That said, Honda – a brand initially known for its motorcycles – has established itself as a company, whose lineup was a bit sportier than some of the others. Toyota’s cars, on the other hand, had an image for being reliable but somewhat boring, even though they had success in rallying – more on that in a bit. Yes, in the 1990s, they had the A80 Supra, but as awesome as that car is, the truth is, it wasn’t selling, because it was too expensive. In the 1990s, no one wanted to spend Porsche 911 money on a Toyota. Of course, things changed once people watched Fast and Furious, but that is a different story.
The Integra Type-R came out two years before the Celica SS III and quickly established itself as the ultimate Japanese FWD performance coupe. The point is, Honda had a sportier lineup and the Integra Type-R was the pinnacle of Honda performance vehicles, as far as front-wheel-drive cars went.
Overshadowed by its bigger brother
Another reason why the 1997 Toyota Celica SS III did not gain as much popularity has to do with the rally-inspired Toyota Celica GT-Four. Whenever a car comes out, enthusiasts tend to remember the ultimate version of it. The Nissan Skyline is a perfect example. Everyone talks about the GTR version, even though there are other versions of it, each good in its own way.
In the case of the sixth-generation Toyota Celica, that was the GT-Four. It came out in 1994 and was produced until 1999, which was the last production yea for that generation. As mentioned, the SS III came out in 1997, by which time all lights were on the homologated rally car that was the GT-Four (GT4).

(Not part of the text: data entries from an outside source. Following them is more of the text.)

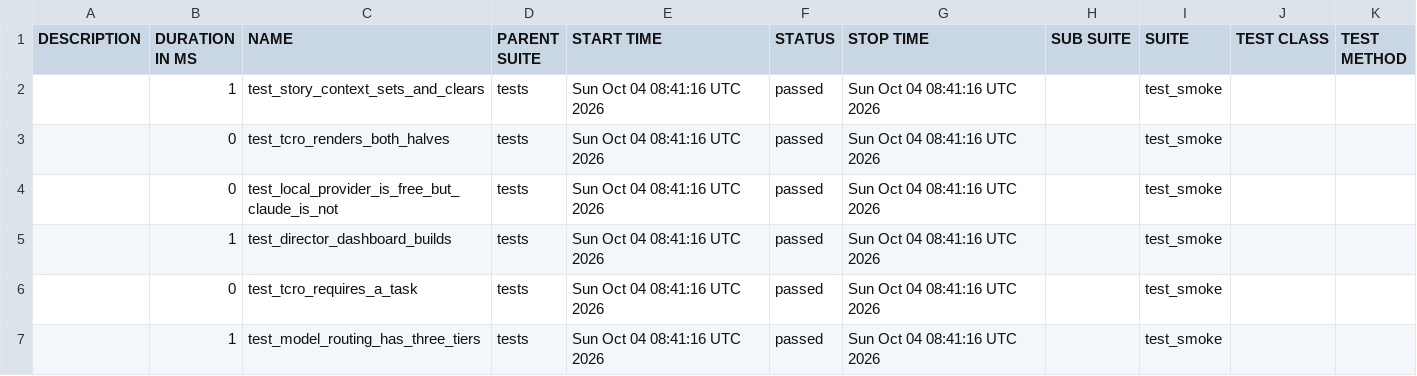
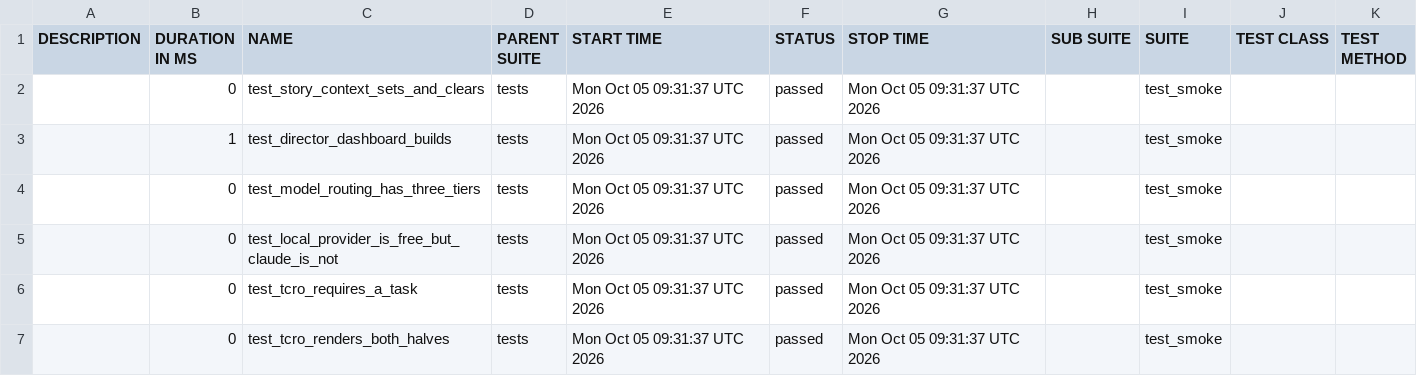
Before and after one commit to Anandraj-pro/OmniTest-AI, a CSV file: data/suites.csv, drawn as a sheet.

```diff
--- a/data/suites.csv
+++ b/data/suites.csv
@@ -1,7 +1,7 @@
 "DESCRIPTION","DURATION IN MS","NAME","PARENT SUITE","START TIME","STATUS","STOP TIME","SUB SUITE","SUITE","TEST CLASS","TEST METHOD"
-"","1","test_story_context_sets_and_clears","tests","Sun Oct 04 08:41:16 UTC 2026","passed","Sun Oct 04 08:41:16 UTC 2026","","test_smoke","",""
-"","0","test_tcro_renders_both_halves","tests","Sun Oct 04 08:41:16 UTC 2026","passed","Sun Oct 04 08:41:16 UTC 2026","","test_smoke","",""
-"","0","test_local_provider_is_free_but_claude_is_not","tests","Sun Oct 04 08:41:16 UTC 2026","passed","Sun Oct 04 08:41:16 UTC 2026","","test_smoke","",""
-"","1","test_director_dashboard_builds","tests","Sun Oct 04 08:41:16 UTC 2026","passed","Sun Oct 04 08:41:16 UTC 2026","","test_smoke","",""
-"","0","test_tcro_requires_a_task","tests","Sun Oct 04 08:41:16 UTC 2026","passed","Sun Oct 04 08:41:16 UTC 2026","","test_smoke","",""
-"","1","test_model_routing_has_three_tiers","tests","Sun Oct 04 08:41:16 UTC 2026","passed","Sun Oct 04 08:41:16 UTC 2026","","test_smoke","",""
+"","0","test_story_context_sets_and_clears","tests","Mon Oct 05 09:31:37 UTC 2026","passed","Mon Oct 05 09:31:37 UTC 2026","","test_smoke","",""
+"","1","test_director_dashboard_builds","tests","Mon Oct 05 09:31:37 UTC 2026","passed","Mon Oct 05 09:31:37 UTC 2026","","test_smoke","",""
+"","0","test_model_routing_has_three_tiers","tests","Mon Oct 05 09:31:37 UTC 2026","passed","Mon Oct 05 09:31:37 UTC 2026","","test_smoke","",""
+"","0","test_local_provider_is_free_but_claude_is_not","tests","Mon Oct 05 09:31:37 UTC 2026","passed","Mon Oct 05 09:31:37 UTC 2026","","test_smoke","",""
+"","0","test_tcro_requires_a_task","tests","Mon Oct 05 09:31:37 UTC 2026","passed","Mon Oct 05 09:31:37 UTC 2026","","test_smoke","",""
+"","0","test_tcro_renders_both_halves","tests","Mon Oct 05 09:31:37 UTC 2026","passed","Mon Oct 05 09:31:37 UTC 2026","","test_smoke","",""
```
Also changed, not shown: 26 other files.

More importantly, it was (and still is) the fastest Celica you can get. It used a turbocharged version of the same 2.0-liter engine (3S-GTE), which made up to 251 horsepower (188 kilowatts) at 6,000 RPM and 223 pound-feet (302 Nm) at 4,000 RPM.
The Celica GT4 sends power to all four wheels through an E154F five-speed manual transmission. This allowed for a 0 to 60 mph (97 km/h) time of around 6.0 seconds.
|Engine||2.0-liter engine (3S-GTE)|
|Horsepower||251 HP @ 6,000 RPM|
|Torque||223 LB-FT @ 4,000 RPM|
|0 to 60 mph||6.0 seconds|
Moreover, motorsports were always good marketing. Toyota had some success, but in 1995 they were the reason for one of WRC’s most blatant scandals. At the time, Toyota entered WRC with the Celica and found a way to bypass the boost restrictor, mandatory for all competing cars. Basically, Toyota came up with special springs and clips that would move the restrictor plate from the intake, essentially negating the effect of the restrictor.
Even though there was negative publicity towards Toyota, this shined even more light on the GT-Four streetcar. In turn, the Celica SS III became an unappreciated Japanese performance car.
Not all is bad
Some good came out of all that, especially for those, on the market for an attainable Japanese normally-aspirated performance car. The Honda/Acura Integra Type-R has significantly risen in price, over the last decade. Pristine low-mileage examples can now fetch close to $100,000. If you are lucky, you might find a decent example for around $30,000.
Even the all-wheel-drive Celica GT-Four is now fetching at least $20,000. What most of you probably didn’t know is that you can get a Celica SS III for as little as $6,000. This is pretty much one/sixth of the current asking price of an Integra Type-R and a staggering one/twentieth if you are looking at a showroom condition car. Considering the similar performance of the two cars, the 1997-1999 Toyota Celica SS III might be the ultimate bargain Japanese sports car, you never knew about.